AB - The role of metabolic disturbance in polycystic ovary syndrome (PCOS) has been well established, with insulin resistance and the resulting compensatory hyperinsulinemia thought to promote hyperandrogenemia. Genome-wide association studies (GWAS) have established a large number of loci for metabolic conditions such as type 2 diabetes and obesity. A subset of these loci has been investigated for a role in PCOS; these studies generally have not revealed a confirmed role for these loci in PCOS risk. However, a large scale investigation of genes related to these pathways has not previously been performed. We conducted a two stage case control association study of 121,715 single nucleotide polymorphisms (SNPs) selected to represent susceptibility loci associated with traits such as type 2 diabetes, obesity measures, lipid levels and cardiovascular function using the Cardio-Metabochip in 847 PCOS cases and 845 controls. Several hypothesis-generating associations with PCOS were observed (top SNP rs2129107, P = 3.8 × 10 -6). We did not find any loci definitively associated with PCOS after strict correction for multiple testing, suggesting that cardio-metabolic loci are not major risk factors underlying the susceptibility to PCOS.

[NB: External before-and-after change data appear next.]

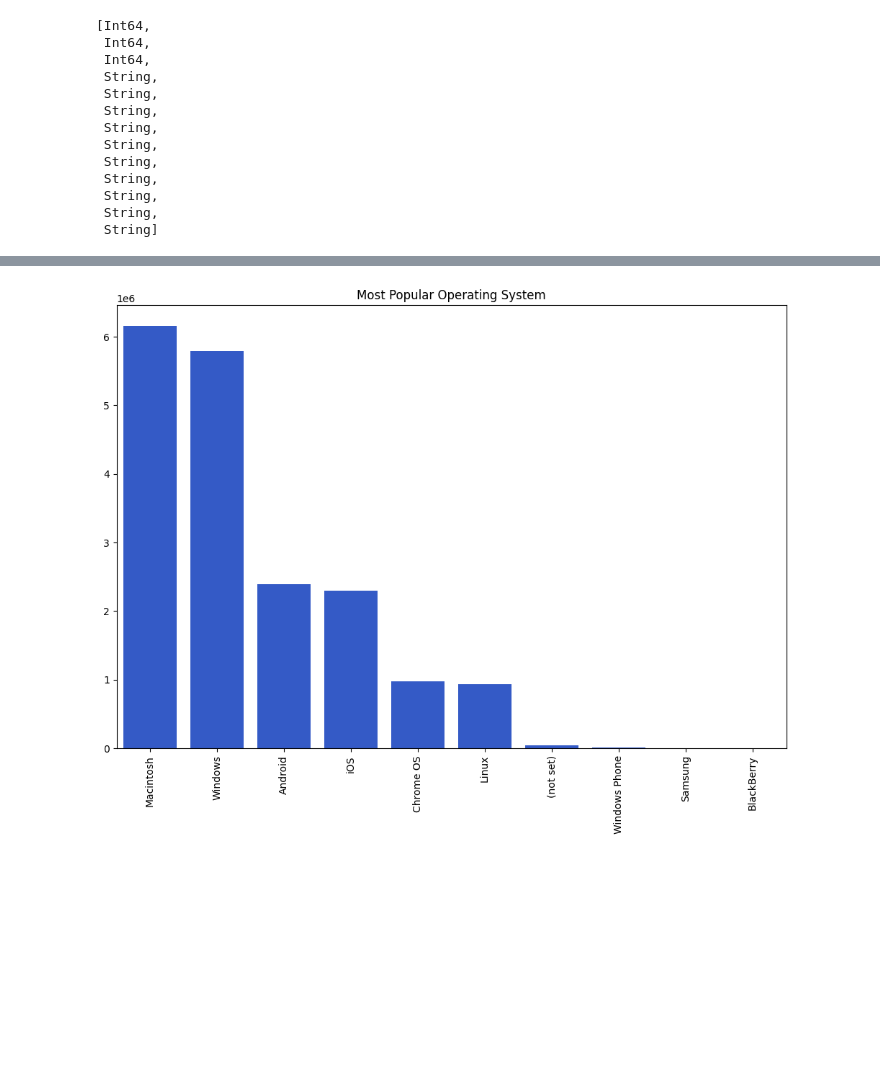
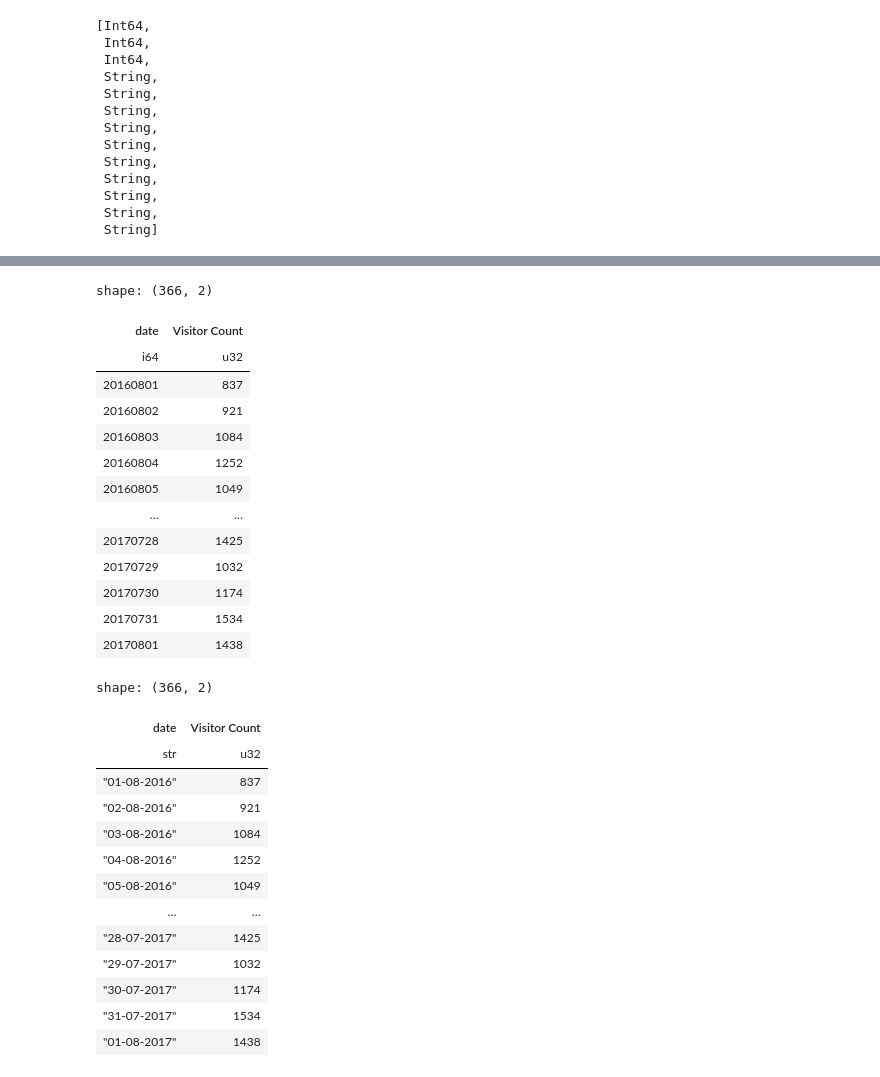
Before and after one commit to Andrew-Bordei/Data-Science, a Jupyter notebook: recommendation_system/notebooks/eda.ipynb, the cells around one changed output, grey strips where cells are left out. Drawn from its saved outputs; the diff is of its cells as text; code cells hidden in the pictures; blank space fills up the shorter version.

```diff
--- a/recommendation_system/notebooks/eda.ipynb
+++ b/recommendation_system/notebooks/eda.ipynb
@@ -27,7 +27,8 @@ if not (path2add in sys.path):
 from eda import *
 # %%
 # df = pl.read_csv("../data/cleaned_google_analytics.csv",ignore_errors=True)
-df = pl.read_csv("../data/google_analytics_data.csv",ignore_errors=True)
+# df = pl.read_csv("../data/google_analytics_data.csv",ignore_errors=True)
+df = pl.read_csv("../data/entire_google_analytics_data.csv", ignore_errors=True)
 # %%
 df.head()
 # %% [output]
@@ -177,6 +169,0 @@ bar_plot(device, count,"Most Popular User Devices")
-# %%
-os = print_popular_stats(df, "operatingSystem")['operatingSystem'].to_numpy()
-count = print_popular_stats(df, "operatingSystem")['count'].to_numpy()
-bar_plot(os, count,"Most Popular Operating System")
-# %% [output]
-[figure, removed]
@@ -183,10 +173,45 @@ bar_plot(os, count,"Most Popular Operating System")
 # %%
 daily_visitors=df.group_by(pl.col('date')).agg(pl.col('fullVisitorId').unique().len()).sort("date")
+daily_visitors = daily_visitors.rename({"fullVisitorId":"Visitor Count"})
+daily_visitors
+# %% [output]
+shape: (366, 2)
+| date | Visitor Count |
+| i64 | u32 |
+| 20160801 | 837 |
+| 20160802 | 921 |
+| 20160803 | 1084 |
+| 20160804 | 1252 |
+| 20160805 | 1049 |
+| … | … |
+| 20170728 | 1425 |
+| 20170729 | 1032 |
+| 20170730 | 1174 |
+| 20170731 | 1534 |
+| 20170801 | 1438 |
 # %%
 daily_visitors = daily_visitors.with_columns(
     pl.col("date")
-    .cast(pl.Utf8)  # Convert to string to parse as date
-    .str.strptime(pl.Date, format="%Y%m%d")  # Parse as date
-    .dt.strftime("%d-%m-%Y")  # Format as day-month-year
-    .alias("date")  # Add a new column with formatted dates
+    # Convert to string to parse as date
+    .cast(pl.Utf8)
+    .str.strptime(pl.Date, format="%Y%m%d")
+    # Format as day-month-year
+    .dt.strftime("%d-%m-%Y")
+    .alias("date")
 )
+daily_visitors
+# %% [output]
+shape: (366, 2)
+| date | Visitor Count |
+| str | u32 |
+| "01-08-2016" | 837 |
+| "02-08-2016" | 921 |
+| "03-08-2016" | 1084 |
+| "04-08-2016" | 1252 |
+| "05-08-2016" | 1049 |
+| … | … |
+| "28-07-2017" | 1425 |
+| "29-07-2017" | 1032 |
+| "30-07-2017" | 1174 |
+| "31-07-2017" | 1534 |
+| "01-08-2017" | 1438 |
```
Also changed, not shown: parts of 24 cells of this notebook, 1 other file.
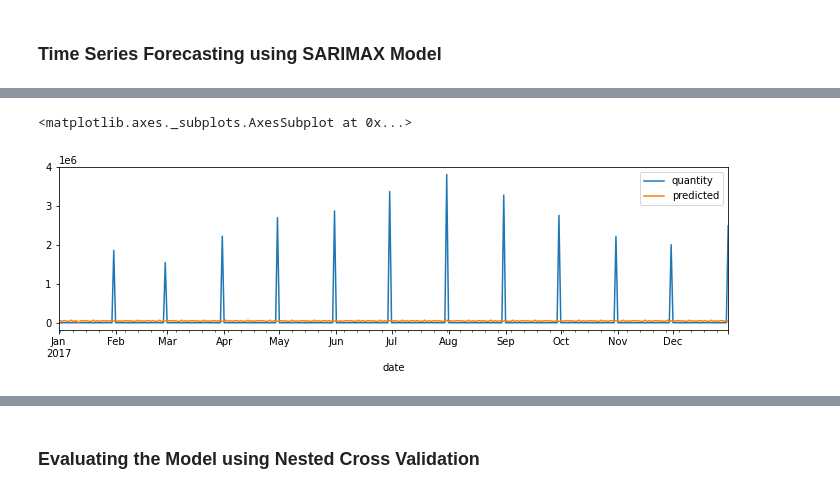
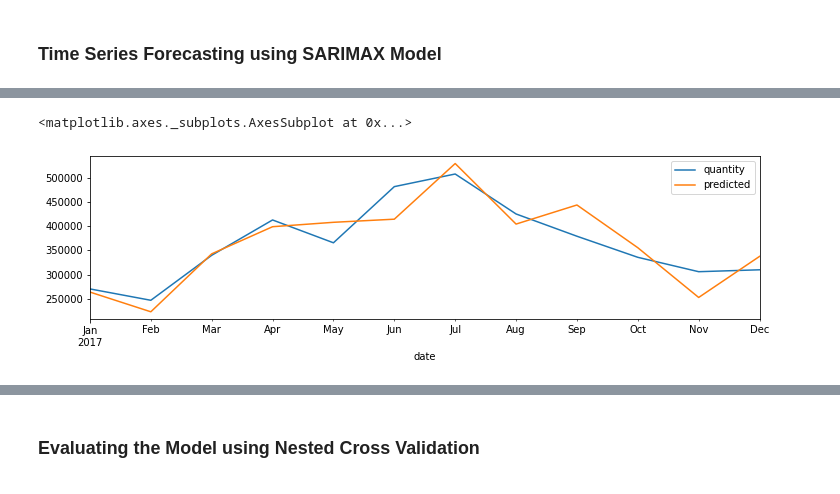
Before and after one commit to LakshmiRajan05/Nested_Cross_Validation_on_Time_Series_Data, a Jupyter notebook: model.ipynb, the cells around one changed output, grey strips where cells are left out. Cells and saved outputs as stored; diff of their text form; code cells hidden in the pictures.

```diff
--- a/model.ipynb
+++ b/model.ipynb
@@ -126,8 +236,7 @@ day_data=data.resample('D',on='date').sum()
 # %%
-# Only a portion of the data is taken for processing in order to reduce the training time.
-total=day_data[1066:]
-train_data=day_data[1066:1797]
-test_data=day_data[1797:]
+# Spliting of data into training and testing sets
+training_data=d1[:60]
+testing_data=d1[60:]
 # %%
 # function to find the best combination of parameters for the model
 def best_parameters(y):
@@ -160,5 +269,5 @@ def best_parameters(y):
     print("minimum aic value",minAIC)
     return b_pdq,b_spdq
 # %%
-best_p,best_sp = best_parameters(train_data)
+best_p,best_sp = best_parameters(training_data)
 # %% [output]
@@ -168,7 +277,7 @@ minimum aic value 20577.95823627044
 # %%
 # Creating ARIMA model
-model=sm.tsa.statespace.SARIMAX(train_data,order=best_p,seasonal_order=best_sp,enforce_stationarity=False,enforce_invertibility=False)
+model=sm.tsa.statespace.SARIMAX(training_data,order=best_p,seasonal_order=best_sp,enforce_stationarity=False,enforce_invertibility=False)
 ts_model=model.fit()
 # %%
-#Frecasting data for next 365 days
-test_data['predicted'] = ts_model.forecast(steps=365)
+#Forecasting data for next one year
+testing_data['predicted'] = ts_model.forecast(steps=12)
@@ -192,6 +284,6 @@ test_data
 # %%
-test_data[['quantity','predicted']].plot(figsize=(12,3))
+testing_data[['quantity','predicted']].plot(figsize=(12,3))
 # %% [output]
 <matplotlib.axes._subplots.AxesSubplot at 0x...>
-[figure, old version]
+[figure, new version]
 # %%
```
Also changed, not shown: parts of 152 cells of this notebook.
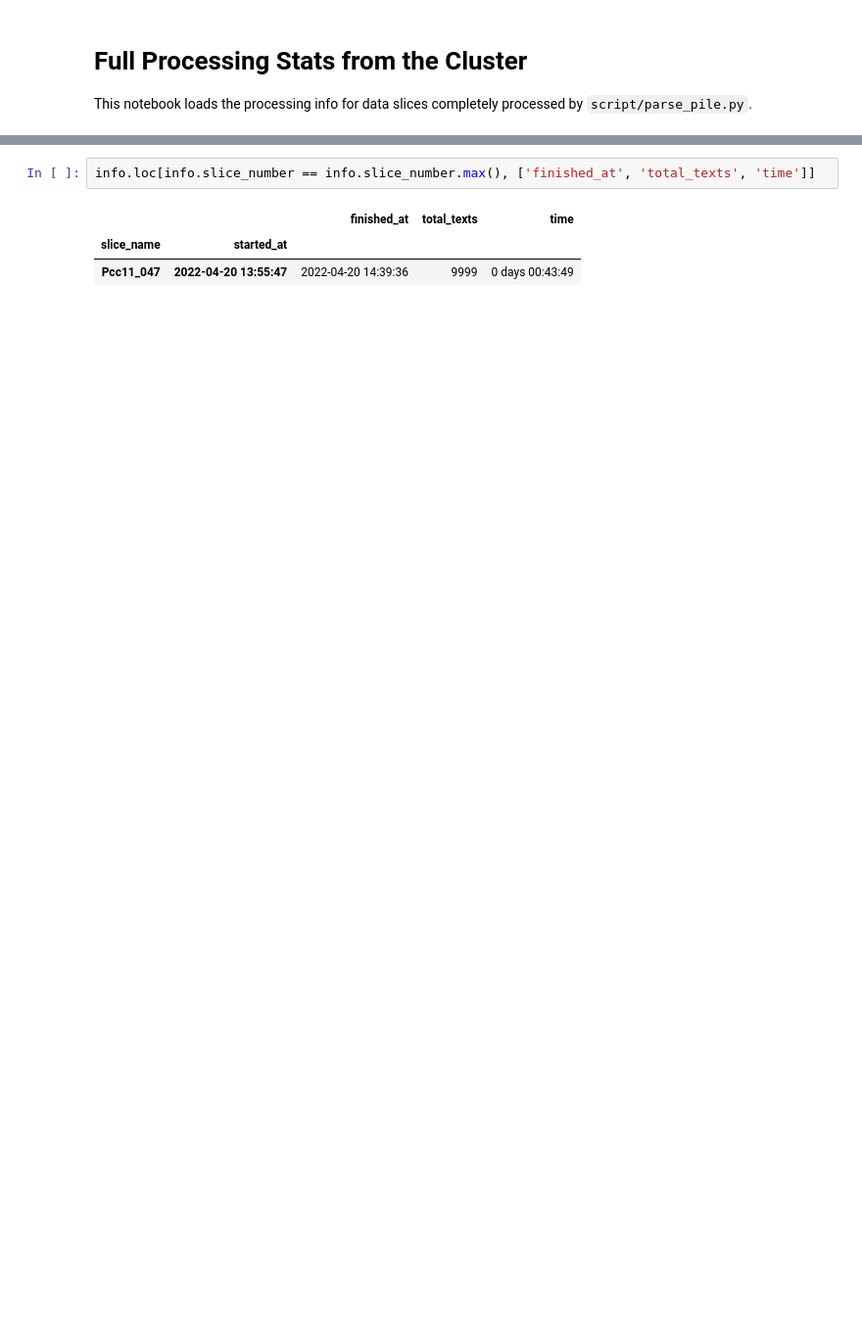
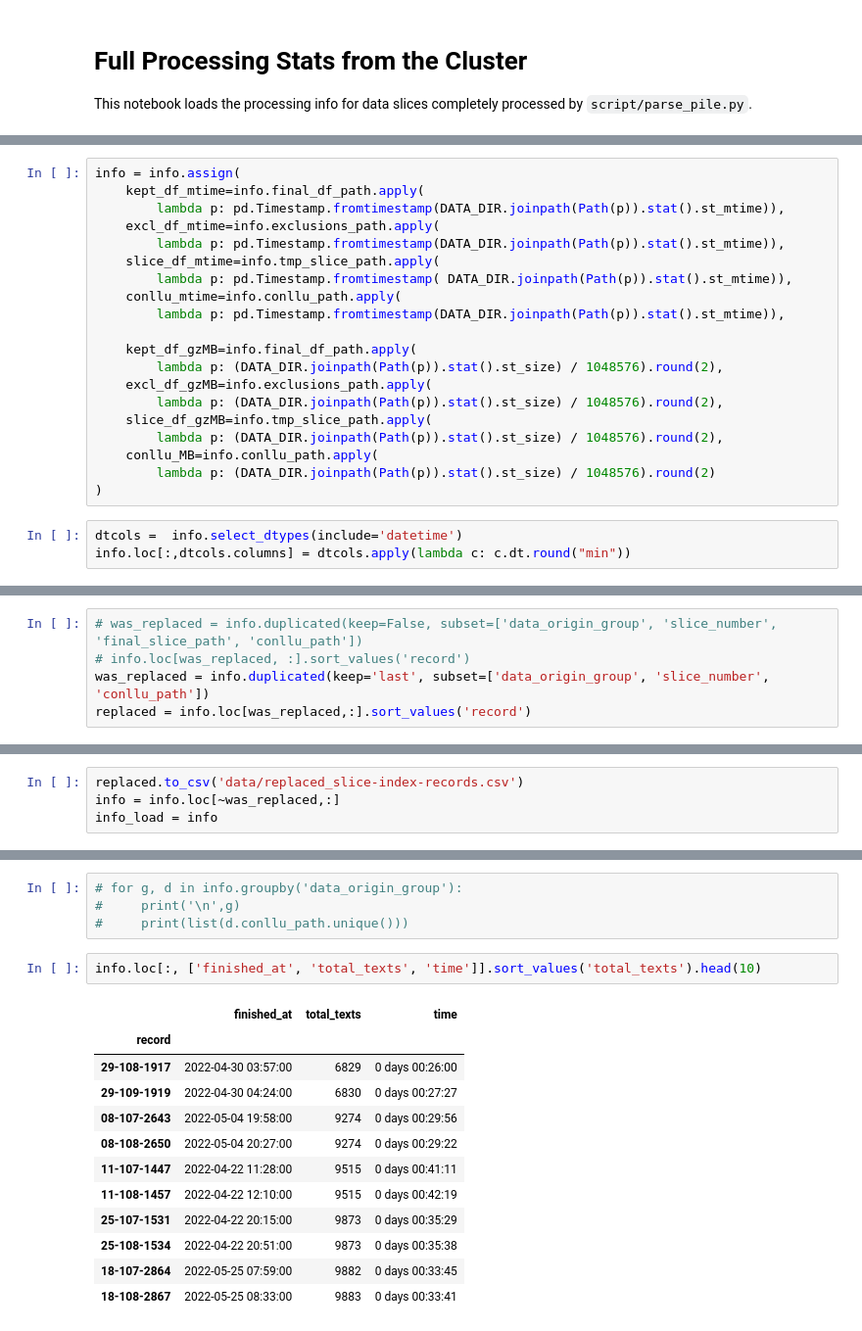
Before and after one commit to MatsRooth/puddin, a Jupyter notebook: notebooks/view_processing-index-csv.ipynb, the cells around one changed output, grey strips where cells are left out. Shown: that part at 98% size. Drawn from its saved outputs; the diff is of its cells as text; blank space fills up the shorter version.

```diff
--- a/notebooks/view_processing-index-csv.ipynb
+++ b/notebooks/view_processing-index-csv.ipynb
@@ -24,0 +38,23 @@ info = info.set_index(['slice_name','started_at'])
+# %%
+info = info.assign(
+    kept_df_mtime=info.final_df_path.apply(
+        lambda p: pd.Timestamp.fromtimestamp(DATA_DIR.joinpath(Path(p)).stat().st_mtime)),
+    excl_df_mtime=info.exclusions_path.apply(
+        lambda p: pd.Timestamp.fromtimestamp(DATA_DIR.joinpath(Path(p)).stat().st_mtime)),
+    slice_df_mtime=info.tmp_slice_path.apply(
+        lambda p: pd.Timestamp.fromtimestamp( DATA_DIR.joinpath(Path(p)).stat().st_mtime)),
+    conllu_mtime=info.conllu_path.apply(
+        lambda p: pd.Timestamp.fromtimestamp(DATA_DIR.joinpath(Path(p)).stat().st_mtime)),
+
+    kept_df_gzMB=info.final_df_path.apply(
+        lambda p: (DATA_DIR.joinpath(Path(p)).stat().st_size) / 1048576).round(2),
+    excl_df_gzMB=info.exclusions_path.apply(
+        lambda p: (DATA_DIR.joinpath(Path(p)).stat().st_size) / 1048576).round(2),
+    slice_df_gzMB=info.tmp_slice_path.apply(
+        lambda p: (DATA_DIR.joinpath(Path(p)).stat().st_size) / 1048576).round(2),
+    conllu_MB=info.conllu_path.apply(
+        lambda p: (DATA_DIR.joinpath(Path(p)).stat().st_size) / 1048576).round(2)
+)
+# %%
+dtcols =  info.select_dtypes(include='datetime')
+info.loc[:,dtcols.columns] = dtcols.apply(lambda c: c.dt.round("min"))
@@ -24,0 +72,5 @@ info = info.set_index(['slice_name','started_at'])
+# %%
+# was_replaced = info.duplicated(keep=False, subset=['data_origin_group', 'slice_number', 'final_slice_path', 'conllu_path'])
+# info.loc[was_replaced, :].sort_values('record')
+was_replaced = info.duplicated(keep='last', subset=['data_origin_group', 'slice_number', 'conllu_path'])
+replaced = info.loc[was_replaced,:].sort_values('record')
@@ -24,0 +79,4 @@ info = info.set_index(['slice_name','started_at'])
+# %%
+replaced.to_csv('data/replaced_slice-index-records.csv')
+info = info.loc[~was_replaced,:]
+info_load = info
@@ -64,6 +154,19 @@ Length: 38, dtype: string
+# %%
+# for g, d in info.groupby('data_origin_group'):
+#     print('\n',g)
+#     print(list(d.conllu_path.unique()))
 # %%
-info.loc[info.slice_number == info.slice_number.max(), ['finished_at', 'total_texts', 'time']]
+info.loc[:, ['finished_at', 'total_texts', 'time']].sort_values('total_texts').head(10)
 # %% [output]
-|  |  | finished_at | total_texts | time |
-| slice_name | started_at |  |  |  |
-| Pcc11_047 | 2022-04-20 13:55:47 | 2022-04-20 14:39:36 | 9999 | 0 days 00:43:49 |
+|  | finished_at | total_texts | time |
+| record |  |  |  |
+| 29-108-1917 | 2022-04-30 03:57:00 | 6829 | 0 days 00:26:00 |
+| 29-109-1919 | 2022-04-30 04:24:00 | 6830 | 0 days 00:27:27 |
+| 08-107-2643 | 2022-05-04 19:58:00 | 9274 | 0 days 00:29:56 |
+| 08-108-2650 | 2022-05-04 20:27:00 | 9274 | 0 days 00:29:22 |
+| 11-107-1447 | 2022-04-22 11:28:00 | 9515 | 0 days 00:41:11 |
+| 11-108-1457 | 2022-04-22 12:10:00 | 9515 | 0 days 00:42:19 |
+| 25-107-1531 | 2022-04-22 20:15:00 | 9873 | 0 days 00:35:29 |
+| 25-108-1534 | 2022-04-22 20:51:00 | 9873 | 0 days 00:35:38 |
+| 18-107-2864 | 2022-05-25 07:59:00 | 9882 | 0 days 00:33:45 |
+| 18-108-2867 | 2022-05-25 08:33:00 | 9883 | 0 days 00:33:41 |
```
Also changed, not shown: parts of 16 cells of this notebook, 6 other files.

UR - http://www.scopus.com/inward/record.url?scp=84857061970&partnerID=8YFLogxK

UR - http://www.scopus.com/inward/citedby.url?scp=84857061970&partnerID=8YFLogxK

U2 - 10.1016/j.steroids.2011.12.005

DO - 10.1016/j.steroids.2011.12.005

M3 - Article

C2 - 22178785

AN - SCOPUS:84857061970

VL - 77

SP - 317

EP - 322

JO - Steroids

JF - Steroids

SN - 0039-128X

IS - 4

ER -